|Week 16: T 4/23||Career Panel:
||READ Lyon, et al, Introduction to Public History, Chapter 8 (p. 163-172)
QN Quote Notes 16A
|Resume draft due|
|Th 4/25||Exhibit Design Logistics & Peer Review||DO Bring Drafts with You for Review||Public History in the Wild #5 - Optional|
|Week 17: T 4/30||Exhibit Design Logistics & Peer Review||DO Bring Drafts with You for Review||Exhibit Final + Digital Draft 2|
|Th 5/1||Start of Reading Days - No Class||Final Projects Due|
|Week 18 - TBA - during Exam Time||LAUNCH PARTY & PRESENTATIONS|
|Component (click on labels for assignment overviews)||Points per assignment||Number of Assignments||Total|
|Quote Notes This assignment helps you develop note-taking skills to better comprehend class readings, to help jog your memory in class discussions, to find quotable quotes to cite and reference in class and your writing, and to connect class readings to your own experiences and ideas. Each quote note assignment will be completed on a template provided by the instructor, and may also include at-home and in-class writing assignments completed on the back of the page. Quote note assignments must be submitted in class, and cannot be submitted if you missed class (except in the case of excused absences). (18 available)||5||15||75|

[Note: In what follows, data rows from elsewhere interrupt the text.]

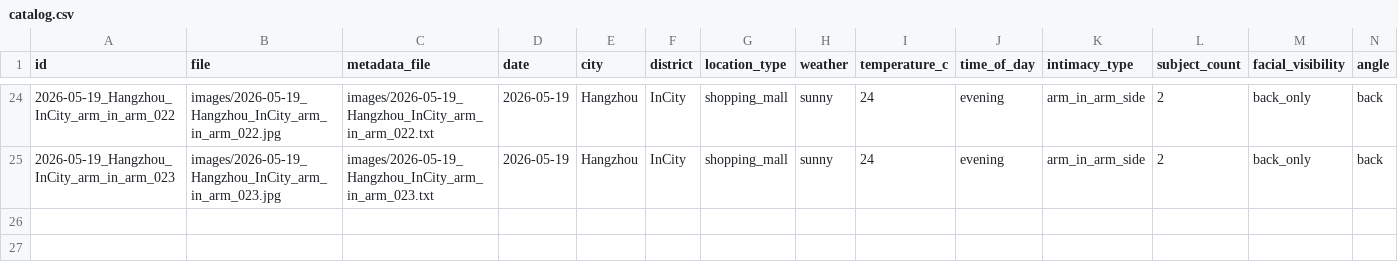
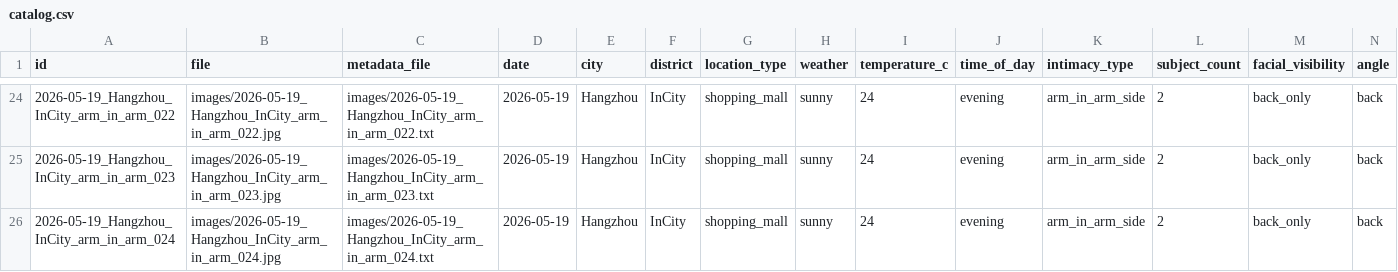
Before and after one commit to shengtai2026/HandsInPublic, a CSV file: catalog.csv, drawn as a sheet; only a part is shown, gaps mark what is left out; rows hold the shown columns only; the diff names each change by its address in the sheet, - before the commit and + after, or states it on an @@ line.

Commit message:
Add 024: mutual arm-in-arm affection in InCity mall corridor with Xianyu Circular Store (08:12)

```diff
--- a/catalog.csv
+++ b/catalog.csv
+row 26: 2026-05-19_Hangzhou_InCity_arm_in_arm_024 | images/2026-05-19_Hangzhou_InCity_arm_in_arm_024.jpg | images/2026-05-19_Hangzhou_InCity_arm_in_arm_024.txt | 2026-05-19 | Hangzhou | InCity | shopping_mall | sunny | 24 | evening | arm_in_arm_side | 2 | back_only | back
```
Also changed, not shown: 3 other files.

|Presentations Twice this semester, you will present to the class on current events & issues in public history. The first presentation will be 2-3 minutes and utilize 1 source (15 pts). The second presentation will be 5-6 minutes and use at least 3 sources (30 pts). You will also create a short blog post to accompany your presentation. This assignment will help you concisely community ideas both verbally and in writing, while helping you gain familiarity about the larger public history field. Each student will sign up for 2 presentation dates and list their topic and sources in a shared google document to ensure everyone presents on unique topics.||15 & 30||2||45|
|Public History in the Wild This assignment will document public history artifacts / exhibitions / interpretations / methods that you encounter in your daily life. You will use our WordPress blogging platform to upload a photograph of your “wild” public history moment and include a brief description of its significance. This assignment will help you practice writing for a public audience, practice writing concisely in preparation of your exhibit and label text, learn to read your environment like a public historian, and familiarize yourself with local history. (5 available)||20||4||80|
|Final Project & Drafts Throughout the semester, we will work on a project on place-based storytelling on the StMU campus. While we will work to create stories to be placed on physical markers and work together to create a digital tour of campus, each student will complete components of this assignment, collecting oral histories, working with archival objects, and creating exhibit text. This project will help you work with public history methods and skills, while also refining your writing and presentation skills. Project components will be due throughout the semester, adding up to 275 points.||varies||multiple||275|
|Other Interactive survey (10 points) and a resume (15 points). There may be additional opportunities to earn extra points.||10 & 15||2||25|
|Attendance Penalty Attendance and participation in this course are key. If a student misses more than four classes, there will be a -10pt penalty/missed class (beyond the first four classes missed). Missing even four classes may impact your engagement in this class.|